The Gospels recount many examples of Jesus as a healer, and for two millennia the Church has continued his ministry of love, compassion and healing to those who are ill, infirm, disabled and vulnerable. For example, the Book of Acts tells how people brought the sick to the Apostles (5:15) and according to tradition, Saint Luke was himself a physician. Later, when an epidemic struck Rome in the early third century, historians recorded the story of how Christians remained with the afflicted to feed them, wash them, clothe them and pray with them.
Indeed, it can be argued that institutionalized health care arose for the most part within and around the Church. For instance, Saint Basil the Great in the fourth century built a network of hospitals and hospices in what is today Turkey.

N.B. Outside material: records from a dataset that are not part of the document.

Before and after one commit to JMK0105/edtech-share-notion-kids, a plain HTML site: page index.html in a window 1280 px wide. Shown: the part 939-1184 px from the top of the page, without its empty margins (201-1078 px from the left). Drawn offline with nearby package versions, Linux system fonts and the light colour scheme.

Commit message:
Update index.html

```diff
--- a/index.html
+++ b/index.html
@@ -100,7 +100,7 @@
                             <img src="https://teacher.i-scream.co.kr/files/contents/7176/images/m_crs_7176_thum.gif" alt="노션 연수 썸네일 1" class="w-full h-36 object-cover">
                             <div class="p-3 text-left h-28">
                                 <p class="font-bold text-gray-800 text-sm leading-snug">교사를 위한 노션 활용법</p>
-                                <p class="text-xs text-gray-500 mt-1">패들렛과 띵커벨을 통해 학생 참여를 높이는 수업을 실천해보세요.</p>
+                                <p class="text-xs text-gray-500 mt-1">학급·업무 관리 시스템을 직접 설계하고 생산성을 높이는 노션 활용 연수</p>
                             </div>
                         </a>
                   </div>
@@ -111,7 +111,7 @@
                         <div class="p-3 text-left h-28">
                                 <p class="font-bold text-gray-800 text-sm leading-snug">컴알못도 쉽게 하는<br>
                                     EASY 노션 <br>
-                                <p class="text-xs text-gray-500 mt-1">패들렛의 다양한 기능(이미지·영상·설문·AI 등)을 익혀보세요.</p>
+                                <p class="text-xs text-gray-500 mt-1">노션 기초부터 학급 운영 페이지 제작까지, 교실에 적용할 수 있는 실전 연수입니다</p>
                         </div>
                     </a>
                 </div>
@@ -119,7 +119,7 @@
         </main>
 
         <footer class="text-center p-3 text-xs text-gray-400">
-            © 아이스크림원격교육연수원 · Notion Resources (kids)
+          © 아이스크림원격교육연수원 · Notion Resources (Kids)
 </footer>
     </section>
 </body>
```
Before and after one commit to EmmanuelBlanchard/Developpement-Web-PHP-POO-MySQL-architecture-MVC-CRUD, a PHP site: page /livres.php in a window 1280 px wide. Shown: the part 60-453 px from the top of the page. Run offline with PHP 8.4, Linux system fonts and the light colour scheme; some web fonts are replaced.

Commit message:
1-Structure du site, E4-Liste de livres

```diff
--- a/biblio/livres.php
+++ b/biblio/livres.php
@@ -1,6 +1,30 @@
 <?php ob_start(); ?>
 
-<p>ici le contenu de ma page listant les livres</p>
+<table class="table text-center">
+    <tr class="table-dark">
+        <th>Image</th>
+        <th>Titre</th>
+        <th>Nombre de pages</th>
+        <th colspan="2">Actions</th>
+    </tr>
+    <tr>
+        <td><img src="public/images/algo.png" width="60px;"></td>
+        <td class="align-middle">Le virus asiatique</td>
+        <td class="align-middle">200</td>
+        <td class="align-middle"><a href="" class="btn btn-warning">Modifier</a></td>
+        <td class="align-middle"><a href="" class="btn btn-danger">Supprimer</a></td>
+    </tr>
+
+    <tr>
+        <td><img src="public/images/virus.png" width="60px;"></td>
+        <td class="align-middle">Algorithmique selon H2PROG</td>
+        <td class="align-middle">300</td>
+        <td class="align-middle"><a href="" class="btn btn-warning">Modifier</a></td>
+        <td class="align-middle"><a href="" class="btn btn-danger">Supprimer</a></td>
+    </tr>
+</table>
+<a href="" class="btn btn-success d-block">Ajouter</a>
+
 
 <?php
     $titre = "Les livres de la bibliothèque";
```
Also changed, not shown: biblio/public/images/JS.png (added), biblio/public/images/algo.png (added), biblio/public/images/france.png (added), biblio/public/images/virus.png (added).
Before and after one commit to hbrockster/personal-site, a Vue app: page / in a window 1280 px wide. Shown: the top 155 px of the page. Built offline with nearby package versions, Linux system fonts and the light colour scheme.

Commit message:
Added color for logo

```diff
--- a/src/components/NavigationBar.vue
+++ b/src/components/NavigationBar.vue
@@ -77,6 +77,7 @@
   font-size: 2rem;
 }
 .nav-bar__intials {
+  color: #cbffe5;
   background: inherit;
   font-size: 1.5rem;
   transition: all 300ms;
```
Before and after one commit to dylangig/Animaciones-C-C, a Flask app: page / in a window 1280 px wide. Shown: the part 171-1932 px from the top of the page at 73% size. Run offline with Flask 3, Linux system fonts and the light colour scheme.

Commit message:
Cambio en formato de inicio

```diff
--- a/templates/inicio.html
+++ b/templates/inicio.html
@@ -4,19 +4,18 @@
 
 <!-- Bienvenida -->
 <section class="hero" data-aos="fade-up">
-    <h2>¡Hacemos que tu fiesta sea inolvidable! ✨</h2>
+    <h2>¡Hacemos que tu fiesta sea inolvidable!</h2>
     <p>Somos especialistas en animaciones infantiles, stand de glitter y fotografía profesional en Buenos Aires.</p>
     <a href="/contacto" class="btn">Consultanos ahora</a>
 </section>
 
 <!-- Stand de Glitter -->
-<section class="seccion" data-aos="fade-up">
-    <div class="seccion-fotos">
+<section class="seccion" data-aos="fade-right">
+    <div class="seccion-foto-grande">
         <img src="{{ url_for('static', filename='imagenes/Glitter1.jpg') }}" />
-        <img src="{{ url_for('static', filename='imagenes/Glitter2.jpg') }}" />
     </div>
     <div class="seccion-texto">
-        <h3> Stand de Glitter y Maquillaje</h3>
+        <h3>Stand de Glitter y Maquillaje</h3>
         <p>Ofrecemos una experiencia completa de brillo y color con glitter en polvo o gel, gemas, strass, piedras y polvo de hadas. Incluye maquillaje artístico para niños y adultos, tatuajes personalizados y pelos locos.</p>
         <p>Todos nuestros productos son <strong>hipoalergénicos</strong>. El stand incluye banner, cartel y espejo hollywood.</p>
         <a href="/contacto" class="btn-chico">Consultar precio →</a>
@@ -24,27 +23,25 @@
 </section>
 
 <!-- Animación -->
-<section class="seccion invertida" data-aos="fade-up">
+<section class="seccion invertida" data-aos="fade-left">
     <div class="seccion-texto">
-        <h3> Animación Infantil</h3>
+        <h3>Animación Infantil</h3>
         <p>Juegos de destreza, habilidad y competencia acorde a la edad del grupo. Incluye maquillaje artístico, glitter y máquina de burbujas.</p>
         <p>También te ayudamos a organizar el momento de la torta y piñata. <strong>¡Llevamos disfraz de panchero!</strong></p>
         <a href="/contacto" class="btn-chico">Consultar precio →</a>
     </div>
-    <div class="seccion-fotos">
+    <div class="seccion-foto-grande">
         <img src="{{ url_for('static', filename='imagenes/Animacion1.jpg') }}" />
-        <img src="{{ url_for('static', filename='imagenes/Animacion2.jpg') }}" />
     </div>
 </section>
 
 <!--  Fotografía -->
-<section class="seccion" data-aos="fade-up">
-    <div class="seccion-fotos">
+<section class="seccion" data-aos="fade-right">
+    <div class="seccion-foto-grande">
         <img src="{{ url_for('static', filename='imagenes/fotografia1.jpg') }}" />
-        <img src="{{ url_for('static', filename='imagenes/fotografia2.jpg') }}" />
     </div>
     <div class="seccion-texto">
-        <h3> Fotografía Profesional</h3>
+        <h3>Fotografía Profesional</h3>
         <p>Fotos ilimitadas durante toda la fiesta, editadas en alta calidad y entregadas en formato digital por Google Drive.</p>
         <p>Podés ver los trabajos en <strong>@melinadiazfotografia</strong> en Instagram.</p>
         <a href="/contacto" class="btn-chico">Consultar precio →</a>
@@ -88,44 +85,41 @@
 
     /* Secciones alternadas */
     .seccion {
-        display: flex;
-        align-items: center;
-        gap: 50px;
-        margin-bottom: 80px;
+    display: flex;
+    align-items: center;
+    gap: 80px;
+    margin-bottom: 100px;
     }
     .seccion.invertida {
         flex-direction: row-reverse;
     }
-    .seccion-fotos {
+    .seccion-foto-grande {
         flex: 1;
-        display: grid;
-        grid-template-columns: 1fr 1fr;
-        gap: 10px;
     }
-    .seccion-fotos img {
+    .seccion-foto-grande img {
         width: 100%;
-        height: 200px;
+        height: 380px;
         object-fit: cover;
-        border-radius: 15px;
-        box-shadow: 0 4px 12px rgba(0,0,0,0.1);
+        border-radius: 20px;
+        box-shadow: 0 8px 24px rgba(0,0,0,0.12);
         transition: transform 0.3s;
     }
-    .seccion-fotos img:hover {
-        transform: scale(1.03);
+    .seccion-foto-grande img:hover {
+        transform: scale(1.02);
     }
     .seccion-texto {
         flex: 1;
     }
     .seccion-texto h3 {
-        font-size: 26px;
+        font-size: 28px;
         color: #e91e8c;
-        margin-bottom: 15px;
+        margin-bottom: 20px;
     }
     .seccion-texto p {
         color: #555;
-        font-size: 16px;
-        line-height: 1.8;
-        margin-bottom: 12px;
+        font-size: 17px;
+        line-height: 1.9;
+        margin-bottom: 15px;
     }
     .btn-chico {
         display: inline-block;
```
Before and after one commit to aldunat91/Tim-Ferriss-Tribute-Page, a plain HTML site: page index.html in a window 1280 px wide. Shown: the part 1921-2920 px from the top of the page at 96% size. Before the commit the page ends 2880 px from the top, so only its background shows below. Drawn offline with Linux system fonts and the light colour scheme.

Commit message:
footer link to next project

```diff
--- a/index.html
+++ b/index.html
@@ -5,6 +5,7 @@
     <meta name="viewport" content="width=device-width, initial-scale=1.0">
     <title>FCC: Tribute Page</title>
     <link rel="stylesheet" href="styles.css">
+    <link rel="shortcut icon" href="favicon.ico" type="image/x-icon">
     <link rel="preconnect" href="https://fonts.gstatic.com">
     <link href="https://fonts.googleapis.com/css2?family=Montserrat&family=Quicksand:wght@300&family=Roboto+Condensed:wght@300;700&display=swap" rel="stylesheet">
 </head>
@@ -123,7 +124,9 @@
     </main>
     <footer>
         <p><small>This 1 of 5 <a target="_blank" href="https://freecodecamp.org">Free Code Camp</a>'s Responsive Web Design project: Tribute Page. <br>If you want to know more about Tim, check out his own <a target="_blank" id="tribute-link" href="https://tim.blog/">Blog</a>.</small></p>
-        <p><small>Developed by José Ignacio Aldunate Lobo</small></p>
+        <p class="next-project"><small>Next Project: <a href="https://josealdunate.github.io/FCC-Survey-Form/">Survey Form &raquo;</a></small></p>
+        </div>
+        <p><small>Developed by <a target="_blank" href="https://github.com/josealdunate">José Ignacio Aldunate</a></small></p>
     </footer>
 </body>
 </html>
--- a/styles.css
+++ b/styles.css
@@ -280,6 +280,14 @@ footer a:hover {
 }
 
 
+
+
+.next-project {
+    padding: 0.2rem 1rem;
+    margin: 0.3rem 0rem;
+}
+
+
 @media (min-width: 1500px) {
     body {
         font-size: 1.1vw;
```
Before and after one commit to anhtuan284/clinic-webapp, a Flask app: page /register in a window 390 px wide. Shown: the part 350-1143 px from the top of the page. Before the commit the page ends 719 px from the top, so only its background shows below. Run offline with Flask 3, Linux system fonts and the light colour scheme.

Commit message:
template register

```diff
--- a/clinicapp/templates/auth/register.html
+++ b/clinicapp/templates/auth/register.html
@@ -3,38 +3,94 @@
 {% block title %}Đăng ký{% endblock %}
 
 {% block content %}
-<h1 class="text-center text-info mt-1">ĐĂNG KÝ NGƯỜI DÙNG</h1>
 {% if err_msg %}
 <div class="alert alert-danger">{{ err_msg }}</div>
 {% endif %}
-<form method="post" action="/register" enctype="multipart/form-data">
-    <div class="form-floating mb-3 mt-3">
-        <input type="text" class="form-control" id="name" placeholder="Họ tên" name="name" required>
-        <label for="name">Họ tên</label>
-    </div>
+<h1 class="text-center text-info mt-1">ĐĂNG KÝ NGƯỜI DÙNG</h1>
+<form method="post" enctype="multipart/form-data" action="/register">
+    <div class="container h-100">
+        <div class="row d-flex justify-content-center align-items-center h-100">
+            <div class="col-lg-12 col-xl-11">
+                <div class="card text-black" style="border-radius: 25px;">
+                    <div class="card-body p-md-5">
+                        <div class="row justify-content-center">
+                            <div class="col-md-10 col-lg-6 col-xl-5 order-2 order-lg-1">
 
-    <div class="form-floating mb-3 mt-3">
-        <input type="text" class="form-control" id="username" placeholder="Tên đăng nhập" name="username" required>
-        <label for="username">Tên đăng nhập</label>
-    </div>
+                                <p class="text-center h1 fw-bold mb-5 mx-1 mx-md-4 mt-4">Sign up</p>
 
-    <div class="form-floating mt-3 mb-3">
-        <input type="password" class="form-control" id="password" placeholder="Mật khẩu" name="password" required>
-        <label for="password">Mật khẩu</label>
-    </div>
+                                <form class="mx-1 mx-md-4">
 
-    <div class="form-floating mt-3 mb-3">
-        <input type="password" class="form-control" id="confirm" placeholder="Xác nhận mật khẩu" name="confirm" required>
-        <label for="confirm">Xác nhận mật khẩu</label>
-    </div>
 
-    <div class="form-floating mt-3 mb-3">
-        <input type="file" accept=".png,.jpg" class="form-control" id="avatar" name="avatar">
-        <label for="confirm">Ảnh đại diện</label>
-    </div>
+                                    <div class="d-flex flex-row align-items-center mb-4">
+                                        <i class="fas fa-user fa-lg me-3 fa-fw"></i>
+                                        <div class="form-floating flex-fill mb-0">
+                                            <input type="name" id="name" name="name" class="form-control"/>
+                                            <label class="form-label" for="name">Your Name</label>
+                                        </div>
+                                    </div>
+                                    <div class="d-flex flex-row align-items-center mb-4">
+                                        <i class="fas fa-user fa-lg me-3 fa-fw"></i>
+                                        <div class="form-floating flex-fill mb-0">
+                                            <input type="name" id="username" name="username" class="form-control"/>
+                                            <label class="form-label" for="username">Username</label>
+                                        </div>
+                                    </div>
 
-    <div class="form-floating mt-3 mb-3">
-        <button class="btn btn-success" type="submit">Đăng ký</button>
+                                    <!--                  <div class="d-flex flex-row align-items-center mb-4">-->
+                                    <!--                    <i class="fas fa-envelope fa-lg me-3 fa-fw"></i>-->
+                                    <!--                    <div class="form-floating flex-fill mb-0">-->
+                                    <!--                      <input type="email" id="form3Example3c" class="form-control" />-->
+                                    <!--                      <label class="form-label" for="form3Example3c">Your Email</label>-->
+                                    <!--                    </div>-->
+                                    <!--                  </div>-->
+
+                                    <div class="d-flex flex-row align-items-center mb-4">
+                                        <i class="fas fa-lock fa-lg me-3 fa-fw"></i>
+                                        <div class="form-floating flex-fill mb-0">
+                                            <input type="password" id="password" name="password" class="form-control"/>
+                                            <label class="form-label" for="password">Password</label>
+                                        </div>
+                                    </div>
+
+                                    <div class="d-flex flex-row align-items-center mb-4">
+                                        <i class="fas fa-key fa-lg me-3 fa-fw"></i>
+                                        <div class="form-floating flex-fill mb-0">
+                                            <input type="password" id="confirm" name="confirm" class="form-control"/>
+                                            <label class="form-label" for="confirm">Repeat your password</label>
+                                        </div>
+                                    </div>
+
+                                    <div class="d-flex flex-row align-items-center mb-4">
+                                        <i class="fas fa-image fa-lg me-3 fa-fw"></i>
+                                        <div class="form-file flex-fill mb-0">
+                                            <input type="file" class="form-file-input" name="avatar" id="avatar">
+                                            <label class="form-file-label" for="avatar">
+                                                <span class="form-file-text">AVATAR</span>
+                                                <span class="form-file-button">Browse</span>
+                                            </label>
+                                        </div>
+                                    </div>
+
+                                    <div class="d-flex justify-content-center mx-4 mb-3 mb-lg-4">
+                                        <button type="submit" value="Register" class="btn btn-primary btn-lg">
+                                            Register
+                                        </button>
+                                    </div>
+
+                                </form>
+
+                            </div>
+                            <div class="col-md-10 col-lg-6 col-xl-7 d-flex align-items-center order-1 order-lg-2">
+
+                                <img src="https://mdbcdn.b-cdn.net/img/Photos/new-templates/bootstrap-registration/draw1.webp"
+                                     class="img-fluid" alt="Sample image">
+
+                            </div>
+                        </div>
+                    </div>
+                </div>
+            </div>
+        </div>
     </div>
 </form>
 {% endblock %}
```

In the mid-seventh century, the landmark charity hospital Hôtel-Dieu was founded by Saint Landry, Bishop of Paris, providing medical care, food and shelter to the sick and poor of that city for well over a thousand years.
This ministry of bringing Christ’s healing to the sick continues to the present day, and it “is aimed not only at providing quality medical care, but also at putting the human person at the center of the healing process,” as Pope Francis affirms in his Message for today’s World Day of the Sick 2018. Here in our own community, this happens through numerous Catholic health care providers serving hundreds of thousands of people each year: Catholic Charities operates primary care medical and dental clinics, the Sanctuaries for Life pregnancy support program, Behavioral Health Services, Anchor Counseling mental health care and the emergency response Child and Adolescent Mobile Psychiatric Service. Loving nursing care is provided at the Jeanne Jugan Residence, the Carroll Manor Nursing and Rehabilitation Center, the Sacred Heart Home, and the Gift of Peace House. In addition, Providence, Holy Cross and MedStar Georgetown hospitals provide world-class in-patient, emergency and specialty care, while The Catholic University of America, Trinity Washington University and Georgetown University are each forming the next generation of Catholic caregivers. Then there is a legion of Catholic doctors, nurses and technicians now in private practice, including many who volunteer their services as part of the Catholic Charities Health Care Network.
In a society that may not fully appreciate the indispensable presence and positive impact of Catholic health care, today’s World Day of the Sick is a prime opportunity to remember and share with others all the good accomplished in this ministry. At the same time, I hope you join me in a well-deserved “thank you” to all of those who have made their own the extraordinary legacy of making present in our world the love, compassion and caring of Christ the Healer.